When observational comedy stepped up to the plate, it was a refreshing maneuver that brought a snowball of "closeness" with the public. There it was, a common fella opening up pandora's boxes on common things and activities. Perhaps, as the comedians of today have been enshrined into highly paid everyday political philosophers, they *do* spend their daily lives throwing their toys out of the pram while living unlike the common man. They are, for all effects and purposes, politicians. They bitch about the minimum salary while they fetch 6 digits for a 5 minute appearance for a music video, preach about gun control while they live behind fences and surround themselves with heavily armed security details, and try to make the audience believe their love life is a mess when, in reality, knickers are thrown at them at lavish celebrity parties. There is no observational comedy anymore, at least not from the mouths of the fat cats.

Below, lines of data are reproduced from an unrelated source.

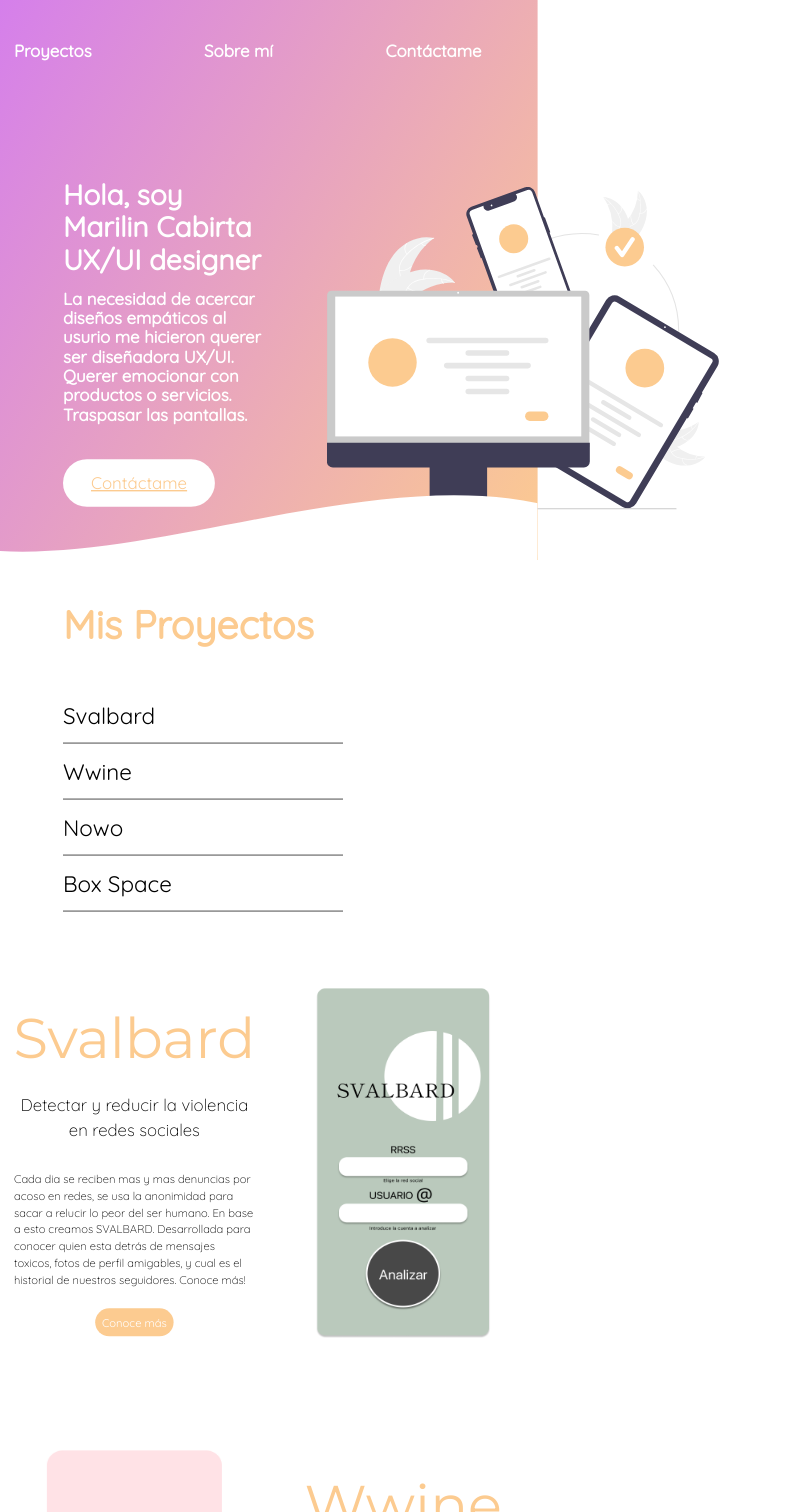
Repository: Marilyncabirta/portfolioHTML
Page: index.html
These files come from the project's save history. The page is drawn as it stood at one moment and after the next save; the edit follows.
The browser window is 768 px wide. The page is 1147 px wide, so the pictures cover 1147 px, including what lies to the right of the window. The pictures show the part of the page from y = 0 to 2160 px (the page is 4353 px tall), at 70% of full size.
Backgrounds fixed to the window are drawn as part of the page. Some web libraries are served in a nearby version.

Above is the page before, as saved 2022-12-16 12:40:21.

### index.html
<!DOCTYPE html>
<html lang="es">
<head>
    <meta charset="UTF-8">
    <meta name="viewport" content="width=device-width, initial-scale=1.0">
    <title>Portafolio AlexCG</title>
    <link rel="stylesheet" href="css/normalize.css">
    <link rel="stylesheet" href="css/estilos.css">
    <link rel="preconnect" href="https://fonts.googleapis.com">
<link rel="preconnect" href="https://fonts.gstatic.com" crossorigin>
<link href="https://fonts.googleapis.com/css2?family=Montserrat:wght@100;400;700&family=Quicksand:wght@300;400&display=swap" rel="stylesheet">
</head>


<body>

    <header class="hero">
        <div class="contenedor">
            <nav class="nav">
                <a href="" class="nav__items nav__items--cta">Proyectos</a>
                <a href="" class="nav__items">Sobre mí</a>
                <a href="" class="nav__items">Contáctame</a>
            </nav>

            <section class="hero__contenedor">
                <div class="hero__texts">
                    <h1 class="hero__title">Hola, soy Marilin Cabirta UX/UI designer</h1>
                    <h2 class="hero_subtitle">La necesidad de acercar diseños empáticos al usurio me hicieron querer ser diseñadora UX/UI. Querer emocionar con productos o servicios. Traspasar las pantallas.</h2>
                    <a href="" class="hero_cta">Contáctame</a>
                </div>
                <div class="contenedor_ilustraciones">
                    <img class="hero_image" src="assets/hero1.svg" alt="marilincabirta">
                </div>
            </section>
        </div>
        <div>
            <div class="hero_wave" style= "overflow:hidden;" ><svg viewBox="0 0 500 150" preserveAspectRatio="none" style="height: 100%; width: 100%;"><path d="M-0.56,130.76 C150.00,150.00 349.20,-49.99 503.38,30.10 L500.00,150.00 L0.00,150.00 Z" style="stroke: none; fill: #fff;"></path></svg></div>
        </div>
    </header>

    <main >
        <section class="presentacion__container">
            <h2 class="subtitle--h2">Mis Proyectos</h2>
            <div class="lista">
                <ul>
                    <li><a class="nombres" href="#">Svalbard<a></li>
                        <div class="linea"></div>
                    <li><a class="nombres" href="#">Wwine</a></li>
                        <div class="linea"></div>
                    <li><a class="nombres" href="#">Nowo</a></li>
                        <div class="linea"></div>
                    <li><a class="nombres" href="#">Box Space</a></li>
                        <div class="linea"></div>

                </ul>
            </div>
        </section>

        <section class="about__container">
            <div class="about__texts">
                <h2 class="subtitle">Svalbard</h2>
                <p class="about__paragraph">Detectar y reducir la violencia en redes sociales</p>
                <p class="about__content">Cada dia se reciben mas y mas denuncias por acoso en redes, se usa la anonimidad para sacar a relucir lo peor del ser humano. En base a esto creamos SVALBARD. Desarrollada para conocer quien esta detrás de mensajes toxicos, fotos de perfil amigables, y cual es el historial de nuestros seguidores. Conoce más!</p>
                <a class="about__button" href="">Conoce más</a>
            </div>
            <div class="about__img">
                <img class="about__picture" src="assets/LOG IN.png"   alt="">
            </div>
        </section>

        <section class="about__container">
            <div class="about__img">
                <img src="assets/wwine mockup.jpg" class="about__picture"alt="">
            </div>
            <div class="about__texts">
                <h2 class="subtitle">Wwine</h2>
                <p class="about__paragraph">¿Quién no ha deseado alguna vez poder saber más de un vino antes de comprarlo?</p>
                <p class="about__content">Le damos forma a los deseos de todos los consumidores de vino y desarrollamos este dispositivo para poder conocer las propiedades olfativas de un vino antes de comprarlo. No nos crees? Te contamos más!</p>
                <a class="about__button" href="">Conoce más</a>
            </div>

        </section>

        <section class="about__container">
            <div class="about__texts">
                <h2 class="subtitle">Nowo</h2>
                <p class="about__paragraph">Mejoramos tu forma de viajar</p>
                <p class="about__content">Millones de personas se desplazan todos los días por ocio o por trabajo y su principal carga son las maletas. Venimos a revolucionar el concepto de viajar. Nosotros nos ocupamos de las maletas, ofreciéndote los packs más completos para que nada te falte!</p>
                <a class="about__button" href="">Conoce más</a>
            </div>
            <div class="about__img">
                <img src="assets/Nowo by rebellion 1.jpg" class="about__picture" alt="">
            </div>
        </section>

        <section class="about__container">
            <div class="about__img">
                <img src="assets/mock uo.jpg" class="about__picture" alt="">
            </div>
            <div class="about__texts">
                <h2 class="subtitle">Box Space</h2>
                <p class="about__paragraph">Como conseguimos que haya más usuarios en los parques urbanos?</p>
                <p class="about__content">Esta App fue creada para mejorar la asistencia a los parques urbanos. En un mundo con prisas, acercamos la tecnología y la era digital a aquellos entornos naturales que nos encanta disfrutar, pero que todavía no nos permiten desarrollar todas nuestras facetas diarias cómodamente.Descúbrela!</p>
                <a class="about__button" href="">Conoce más</a>
            </div>

        </section>

    </main>

    <footer class="footer">
        <div container class="container footer__grid">
            <nav class="nav nav--footer">
                <a class="nav_items nav__items--footer" href="">Inicio </a>
                <a class="nav_items nav__items--footer" href="">Sobre mí</a>
                <a class="nav_items nav__items--footer" href="">Proyectos</a>
            </nav>

            <section class="footer__contact">
                <h3 class="footer__title"> Contáctame</h3>
                <div class="footer__icons">
                    <span class="footer__container-icons">
                        <a href="#" class="fab fa-medium footer__icon"></a>
                    </span>
                    <span class="footer__container-icons">
                        <a href="#" class="fab fa-linkedin footer__icon"></a>
                    </span>
                    <span class="footer__container-icons">
                        <a href="#" class="fab fa-mailchimp footer__icon"></a>
                    </span>

                </div>
            </section>



        </div>
    </footer>







    <script src="https://kit.fontawesome.com/b4fd9d412c.js" crossorigin="anonymous"></script>
</body>
</html>

### css/estilos.css

@import url('https://fonts.googleapis.com/css2?family=Montserrat:wght@100;400;700&family=Quicksand:wght@300;400&display=swap');


:root{
    --background:linear-gradient(120deg,#d57feb   0%,#fccb90 100%);
    --color-secondary:#fccb90;
    --color-primary: white;
    --boton-padding: 20px 40px;
}
body{

    font-family: 'Montserrat', sans-serif;
    font-family: 'Quicksand', sans-serif;
}

.hero{
    width: 100%;
    height: 1000px;
    background-image: var(--background);
    background-repeat: no-repeat;
    background-attachment: fixed;
    position: relative;
}

.contenedor{
  padding: 20px 0;

}
.hero__contenedor{
    width: 100%;
    display: grid;
    grid-template-columns: 1fr 1fr ;
    height: 100%;
    justify-content: space-evenly;
    align-items: center;
    padding-bottom: 50px;
    margin: 50px;

}


.contenedor_ilustraciones{
    width: 800px;
    height: auto;
    text-align: center;
    justify-content: center;
}

.hero__texts{
    width: 50%;
    height: inherit;
    color: white;
    margin-top: 20px;
    margin: 0 60px;
}
.hero_image{
    width: 70%
}

.hero_wave{
    position: absolute;
    bottom: 0;
    left: 0;
    height: 100px;
    width: 100%;
}

.nav{
    display: flex;
    justify-content: flex-end;
    height: 80px;
    align-items: right;
    font-weight: 700;
    margin-top: 30px;

}

.nav--footer{
    font-weight: 300;
    justify-content: flex-start;
}

.nav__items{
    color: white;
    text-decoration: none;
    font-size: 32px;
    padding: 20px 15px;
    margin-right: 40px;
    font-weight: inherit;
}

.nav__items--cta{
    border: 2px solid white;
    border-radius: 40px;
}

.nav__items:hover{
    text-decoration: underline;
}
.nav__items--footer{
    padding: 10px;
}



.hero_cta{
    display: inline-block;
    font-size: 24px;
    background-color: var(--color-primary);
    color: #fccb90;
    padding: 20px 40px;
    margin-top: 30px;
    border-radius: 40px;
    text-align: center;
    justify-content: center;
}

.hero__texts{
    width: 90%;
    margin: 40px;
}

.hero__title{
    font-size: 60px;
    margin-top: 80px;

}

.hero__subtitle{
    font-size: 2rem;
    font-weight: 400;
    margin: 20px 0;
}

/* presentacion proyectos */



.presentacion__container{
    width: 60%;
    height: auto;
    padding-top: 0;
    text-align: center;
    text-decoration: none;
    margin-left: 50px;
}

.subtitle{
    font-size: 56px;
    color:var(--color-secondary);
    padding-bottom: 10px;
    font-weight: 700;
    text-align: center;
    margin: 40px;
}
.subtitle--h2{
    font-size: 56px;
    color:var(--color-secondary);
    padding-bottom: 10px;
    font-weight: 700;
    text-align: center;
    margin: 60px 40px;
    text-align: left;
}

.presentacion__container li{
    font-size: 32px;
    margin-top: 10px;
    padding: 10px 0;
    text-decoration: none;
}

.lista li{
 text-decoration: none;
 list-style: none;
 text-align: left;

}

.lista a{
    text-decoration: none;
    color: black;

}

.lista li:hover{
    font-size: 3.5rem;
    transition: 1s;
}

.lista div{
    border-top: 1px solid black;
    height: 2px;
    max-width: 400px;
    padding: 0;
    margin: 10px 0 auto 0;

}

.about__container{
    width: 70%;
    min-height: 800px;
    max-width: 1300px;
    height: auto;
    display: grid;
    grid-template-columns: 1fr 1fr ;
    margin: 60px auto;
    background-color: var(--color-primary);
    align-items: center;

}

.about__texts{

    justify-content: center;
    text-align: left;
    margin: 20px ;

}
.about__img{
     justify-content: center;
    text-align: center;
    margin: 20px;

}

.subtitle{
    font-size: 80px;
    font-family: "Montserrat";
    font-weight: 400;
    margin: 10px auto;

}



.about__picture{
    width: 250px;
    height: 500px;
    max-height: 800px;
}

.about__paragraph{
    margin: 20px;
    line-height: 1.5;
    font-weight: 300;
    font-size: 24px;
}

.about__content{
    font-size: 16px;
    margin: 40px 20px;
    text-align: left;
    line-height: 1.5;
    font-weight: 300;
}

.about__button{
    margin: 60px 20px;
    padding: 10px 10px;
    background-color:var(--color-secondary);
    color: white;
    border-radius: 20px;
    text-align: center;
    text-decoration: none;
}

/* footer */

.footer{
    background:var(--background);
    padding-bottom: 40px;



}

.footer__grid{
    display: grid;
    grid-template-columns: 3fr 2fr;
    gap: 20px;
    align-items: center;
    margin: 40px;
}

.nav_items{
    text-decoration: none;
    color: white;
    font-size: 20px;
    margin:0 0 0 10px;
}

.footer__title{
    font-weight: 400;
    color: white;
    font-size:2rem ;
    margin-bottom: 20px;
    text-align: center;
}

.footer__icons{
    display: flex;
    justify-content: space-evenly;
    font-size: 32px;
}

.footer__container-icons{
    display: inline-block;
    width: 60px;
    height: 60px;
    color: white;
    text-align: center;
    border: 1px solid white;
    border-radius: 50%;

}

.footer__icon{
    color: white;
    text-decoration: none;
    font-size: 30px;

}

.fab.footer__icon{
line-height: 60px;
text-decoration: underline;
}


/* responsive design */

@media screen and (max-width:800px){
        :root{
            --botton-padding:18px 40px;
        }

        .nav{
            justify-content:space-between
        }
        .nav__items--cta{
            border: none;
        }

        .nav__items{
            color: white;
            text-decoration: none;
            font-size: 24px;
            padding: 10px 20px;
            margin-right: 60px;
            font-weight: inherit;
        }

        .nav__items--footer{
            border: none;
        }
        .hero{
            width: 100%;
        }

        .hero__texts{
            width: 100%;
            margin-bottom: 50px;
        }
        .hero__title{
            font-size: 2.5rem;
            margin-bottom: 20px;
        }

        .hero__subtitle{
            font-size: 1.5rem;
        }

        .hero{
            width: 100%;
            height: 800px;
            background-image: var(--background);
            background-repeat: no-repeat;
            background-attachment: fixed;
            position: relative;
        }

        .about__container{
            width: 100%;
            min-height: 600px;
        }
        .about__texts{
            width: 100%;
            justify-content: center;
            text-align: center;
            margin: 60px 0px;

        }

        .hero_image{
            width: 70%;
        }

        .presentacion__container{
            width: 80%;
        }

         .about__img{
            width: auto;
            text-align: center;
        }
    .footer{
        width: 100%;
    }
}


@media screen and (max-width:500px){

    :root{
        --botton-padding:15px 20px;
    }

    .hero{
        width: 100%;
        height: auto;
        position: relative;
    }
    .hero__contenedor{
        width: 100%;
        display: grid;
        grid-template-columns: 1fr;
        height: 100%;
        justify-content: center;
        align-items: center;
        padding-bottom: 80px;

    }
    .nav{
        flex-wrap: nowrap;
        justify-content: space-evenly;
        margin-top: 10px;

    }
    .nav__items--cta{
        border: none;
    }

    .nav__items{
        color: white;
        text-decoration: none;
        font-size: 20px;
        padding: 10px 20px;
        margin-right: 20px;

    }

    .nav__items--footer{
        border: none;
    }


    .hero__texts{
        margin-bottom: 50px;
        text-align: center;
    }
    .hero__title{
        font-size: 2rem;
        margin-bottom: 20px;
    }

    .hero__subtitle{
        font-size: 2rem;
        margin-bottom: 20px;
    }


    /* about */

    .subtitle{
        font-size: 2.5rem;
    }
    .about__paragraph{
        margin: 10px 10px;
        line-height: 1.5;
        font-weight: 300;
        font-size: 16px;
        text-align: left;
    }

    .about__content{
        font-size: 16px;
        margin: 10px 10px 40px 10px ;
        text-align: left;
        line-height: 1.5;
        font-weight: 300;
    }

    .nombres{
        font-size: 24px;
    }

    .about__container{
        width: 80%;
        min-height: 600px;
        height: auto;
        display: grid;
        margin: 20px auto;
        background-color: var(--color-primary);
        align-items: center;
     }

     .about__picture{
        width: 140px;
        height: 300px;
        max-height: 800px;

    }
     .contenedor_ilustraciones{
        width: 100%;
        height: auto;
        text-align: center;
        justify-content: center;
    }

    .about__texts:nth-child(2), :nth-child(4){
        grid-row: 1/2;
     }

     /* Footer */
     }

Loaded but not shown: css/normalize.css (library)

After the next save:
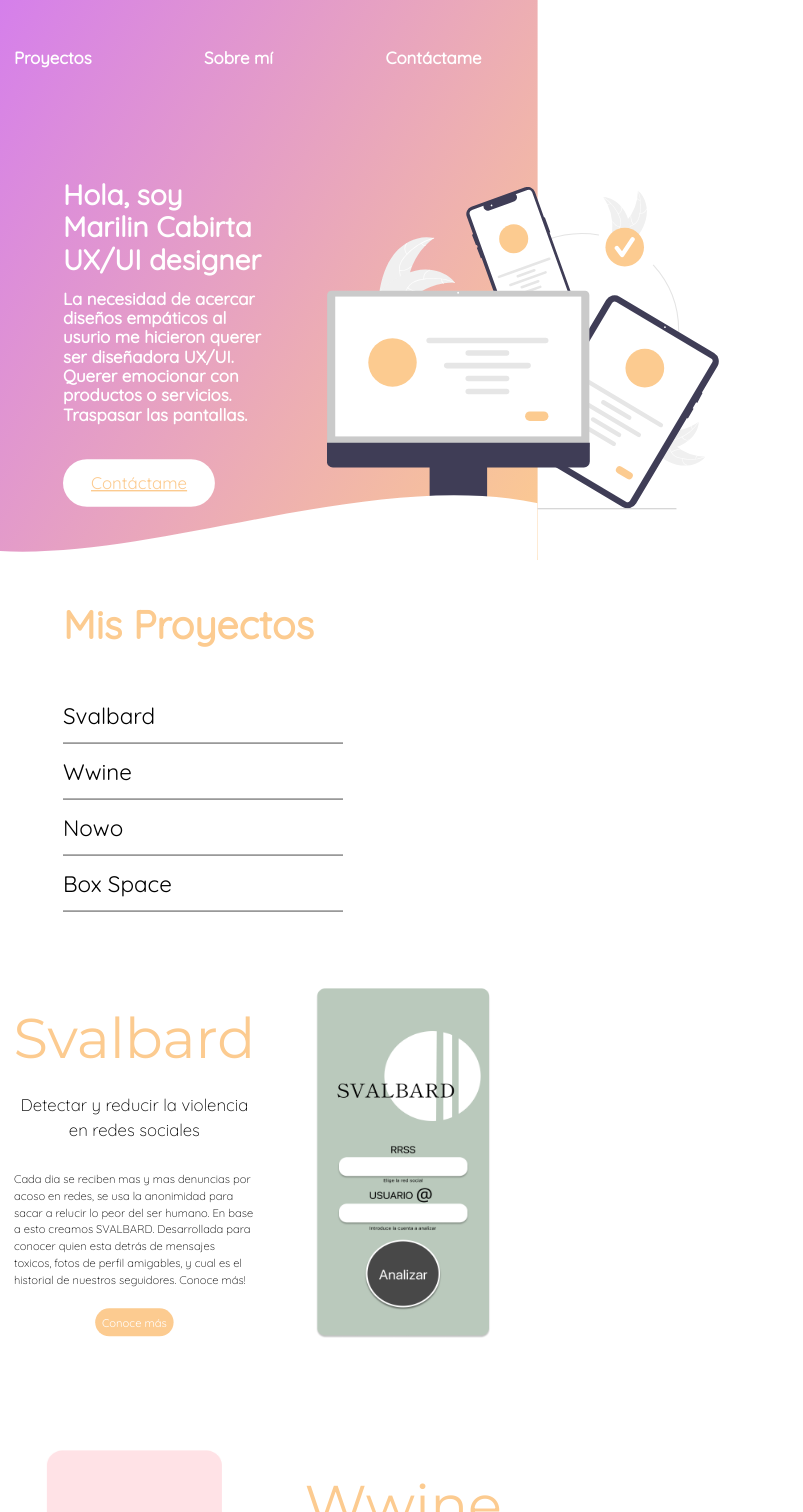
Saved 13 s later.
--- a/css/estilos.css
+++ b/css/estilos.css
@@ -347,7 +347,7 @@ text-decoration: underline;
             color: white;
             text-decoration: none;
             font-size: 24px;
-            padding: 10px 20px;
+            padding: 20px 20px;
             margin-right: 60px;
             font-weight: inherit;
         }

And people are getting tired of that. As ratings go down, these spoiled sacred cows double down on their political agendas, widening the gap in an already polarized society for the sake of adding more zeros to their bank accounts. They have no material anymore. So they do the only thing they are left with: telling their niche market what they want to hear in order to feel good about themselves, in an orgy of reciprocal masturbation where everybody rides the high horse.